* Directions *
Output each entry exactly as written.

Data extracted from a collection
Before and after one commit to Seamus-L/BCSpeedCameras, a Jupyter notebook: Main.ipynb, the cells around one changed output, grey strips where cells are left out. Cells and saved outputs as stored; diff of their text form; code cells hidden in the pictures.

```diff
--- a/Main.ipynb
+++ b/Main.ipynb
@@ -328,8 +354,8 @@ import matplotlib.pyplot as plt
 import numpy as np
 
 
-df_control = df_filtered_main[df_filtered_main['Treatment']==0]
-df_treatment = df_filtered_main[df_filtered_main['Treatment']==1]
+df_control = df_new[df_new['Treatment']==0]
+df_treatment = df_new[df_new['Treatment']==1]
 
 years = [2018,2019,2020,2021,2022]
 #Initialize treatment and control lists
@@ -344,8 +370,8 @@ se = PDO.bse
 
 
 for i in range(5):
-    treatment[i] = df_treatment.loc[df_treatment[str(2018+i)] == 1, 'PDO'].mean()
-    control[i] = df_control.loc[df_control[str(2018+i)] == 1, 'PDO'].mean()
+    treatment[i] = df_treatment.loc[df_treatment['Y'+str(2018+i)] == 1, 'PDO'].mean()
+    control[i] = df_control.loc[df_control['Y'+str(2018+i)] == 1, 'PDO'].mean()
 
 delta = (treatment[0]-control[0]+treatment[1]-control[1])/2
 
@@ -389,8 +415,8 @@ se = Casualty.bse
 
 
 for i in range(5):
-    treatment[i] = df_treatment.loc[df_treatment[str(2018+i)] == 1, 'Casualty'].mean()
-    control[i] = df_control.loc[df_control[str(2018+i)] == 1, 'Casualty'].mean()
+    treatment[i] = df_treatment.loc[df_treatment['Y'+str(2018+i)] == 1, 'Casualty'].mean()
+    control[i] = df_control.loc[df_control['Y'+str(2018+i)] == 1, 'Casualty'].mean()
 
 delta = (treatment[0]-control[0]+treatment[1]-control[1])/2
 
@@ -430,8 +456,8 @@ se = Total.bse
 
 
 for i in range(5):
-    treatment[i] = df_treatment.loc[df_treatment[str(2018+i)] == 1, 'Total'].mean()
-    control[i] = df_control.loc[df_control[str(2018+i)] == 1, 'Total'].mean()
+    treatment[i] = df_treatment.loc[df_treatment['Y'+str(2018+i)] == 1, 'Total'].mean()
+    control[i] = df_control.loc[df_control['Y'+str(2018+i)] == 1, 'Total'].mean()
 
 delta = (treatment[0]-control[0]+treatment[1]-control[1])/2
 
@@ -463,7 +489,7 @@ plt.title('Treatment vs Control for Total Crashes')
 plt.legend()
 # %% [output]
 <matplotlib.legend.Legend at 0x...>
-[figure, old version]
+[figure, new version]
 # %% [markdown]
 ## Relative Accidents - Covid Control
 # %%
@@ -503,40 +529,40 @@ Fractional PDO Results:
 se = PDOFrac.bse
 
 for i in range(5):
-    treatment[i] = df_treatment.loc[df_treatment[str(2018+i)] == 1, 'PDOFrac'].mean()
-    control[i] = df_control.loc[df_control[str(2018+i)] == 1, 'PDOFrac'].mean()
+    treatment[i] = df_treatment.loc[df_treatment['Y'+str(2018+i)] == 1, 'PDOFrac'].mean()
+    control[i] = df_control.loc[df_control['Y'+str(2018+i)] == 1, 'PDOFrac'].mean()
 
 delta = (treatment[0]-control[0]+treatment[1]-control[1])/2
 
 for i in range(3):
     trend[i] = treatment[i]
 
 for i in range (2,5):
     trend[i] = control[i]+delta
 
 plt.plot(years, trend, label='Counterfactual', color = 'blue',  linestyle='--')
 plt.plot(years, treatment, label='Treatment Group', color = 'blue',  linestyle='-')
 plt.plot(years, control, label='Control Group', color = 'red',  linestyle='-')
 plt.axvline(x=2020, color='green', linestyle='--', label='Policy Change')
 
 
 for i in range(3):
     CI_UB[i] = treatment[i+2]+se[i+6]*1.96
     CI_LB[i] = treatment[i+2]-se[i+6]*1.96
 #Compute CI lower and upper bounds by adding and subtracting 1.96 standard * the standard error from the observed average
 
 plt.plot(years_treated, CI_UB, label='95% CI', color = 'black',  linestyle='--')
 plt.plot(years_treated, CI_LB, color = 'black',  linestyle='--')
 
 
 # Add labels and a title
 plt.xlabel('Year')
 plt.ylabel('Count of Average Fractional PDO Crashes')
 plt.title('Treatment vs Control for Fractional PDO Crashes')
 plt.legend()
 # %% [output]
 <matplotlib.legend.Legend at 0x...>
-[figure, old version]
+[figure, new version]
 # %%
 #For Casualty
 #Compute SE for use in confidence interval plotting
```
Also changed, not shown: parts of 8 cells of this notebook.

* Task result *
Before and after one commit to Seamus-L/BCSpeedCameras, a Jupyter notebook: Main.ipynb, the cells around one changed output, grey strips where cells are left out. Cells and saved outputs as stored; diff of their text form; code cells hidden in the pictures.

```diff
--- a/Main.ipynb
+++ b/Main.ipynb
@@ -328,8 +354,8 @@ import matplotlib.pyplot as plt
 import numpy as np
 
 
-df_control = df_filtered_main[df_filtered_main['Treatment']==0]
-df_treatment = df_filtered_main[df_filtered_main['Treatment']==1]
+df_control = df_new[df_new['Treatment']==0]
+df_treatment = df_new[df_new['Treatment']==1]
 
 years = [2018,2019,2020,2021,2022]
 #Initialize treatment and control lists
@@ -344,8 +370,8 @@ se = PDO.bse
 
 
 for i in range(5):
-    treatment[i] = df_treatment.loc[df_treatment[str(2018+i)] == 1, 'PDO'].mean()
-    control[i] = df_control.loc[df_control[str(2018+i)] == 1, 'PDO'].mean()
+    treatment[i] = df_treatment.loc[df_treatment['Y'+str(2018+i)] == 1, 'PDO'].mean()
+    control[i] = df_control.loc[df_control['Y'+str(2018+i)] == 1, 'PDO'].mean()
 
 delta = (treatment[0]-control[0]+treatment[1]-control[1])/2
 
@@ -389,8 +415,8 @@ se = Casualty.bse
 
 
 for i in range(5):
-    treatment[i] = df_treatment.loc[df_treatment[str(2018+i)] == 1, 'Casualty'].mean()
-    control[i] = df_control.loc[df_control[str(2018+i)] == 1, 'Casualty'].mean()
+    treatment[i] = df_treatment.loc[df_treatment['Y'+str(2018+i)] == 1, 'Casualty'].mean()
+    control[i] = df_control.loc[df_control['Y'+str(2018+i)] == 1, 'Casualty'].mean()
 
 delta = (treatment[0]-control[0]+treatment[1]-control[1])/2
 
@@ -430,8 +456,8 @@ se = Total.bse
 
 
 for i in range(5):
-    treatment[i] = df_treatment.loc[df_treatment[str(2018+i)] == 1, 'Total'].mean()
-    control[i] = df_control.loc[df_control[str(2018+i)] == 1, 'Total'].mean()
+    treatment[i] = df_treatment.loc[df_treatment['Y'+str(2018+i)] == 1, 'Total'].mean()
+    control[i] = df_control.loc[df_control['Y'+str(2018+i)] == 1, 'Total'].mean()
 
 delta = (treatment[0]-control[0]+treatment[1]-control[1])/2
 
@@ -463,7 +489,7 @@ plt.title('Treatment vs Control for Total Crashes')
 plt.legend()
 # %% [output]
 <matplotlib.legend.Legend at 0x...>
-[figure, old version]
+[figure, new version]
 # %% [markdown]
 ## Relative Accidents - Covid Control
 # %%
@@ -503,40 +529,40 @@ Fractional PDO Results:
 se = PDOFrac.bse
 
 for i in range(5):
-    treatment[i] = df_treatment.loc[df_treatment[str(2018+i)] == 1, 'PDOFrac'].mean()
-    control[i] = df_control.loc[df_control[str(2018+i)] == 1, 'PDOFrac'].mean()
+    treatment[i] = df_treatment.loc[df_treatment['Y'+str(2018+i)] == 1, 'PDOFrac'].mean()
+    control[i] = df_control.loc[df_control['Y'+str(2018+i)] == 1, 'PDOFrac'].mean()
 
 delta = (treatment[0]-control[0]+treatment[1]-control[1])/2
 
 for i in range(3):
     trend[i] = treatment[i]
 
 for i in range (2,5):
     trend[i] = control[i]+delta
 
 plt.plot(years, trend, label='Counterfactual', color = 'blue',  linestyle='--')
 plt.plot(years, treatment, label='Treatment Group', color = 'blue',  linestyle='-')
 plt.plot(years, control, label='Control Group', color = 'red',  linestyle='-')
 plt.axvline(x=2020, color='green', linestyle='--', label='Policy Change')
 
 
 for i in range(3):
     CI_UB[i] = treatment[i+2]+se[i+6]*1.96
     CI_LB[i] = treatment[i+2]-se[i+6]*1.96
 #Compute CI lower and upper bounds by adding and subtracting 1.96 standard * the standard error from the observed average
 
 plt.plot(years_treated, CI_UB, label='95% CI', color = 'black',  linestyle='--')
 plt.plot(years_treated, CI_LB, color = 'black',  linestyle='--')
 
 
 # Add labels and a title
 plt.xlabel('Year')
 plt.ylabel('Count of Average Fractional PDO Crashes')
 plt.title('Treatment vs Control for Fractional PDO Crashes')
 plt.legend()
 # %% [output]
 <matplotlib.legend.Legend at 0x...>
-[figure, old version]
+[figure, new version]
 # %%
 #For Casualty
 #Compute SE for use in confidence interval plotting
```
Also changed, not shown: parts of 8 cells of this notebook.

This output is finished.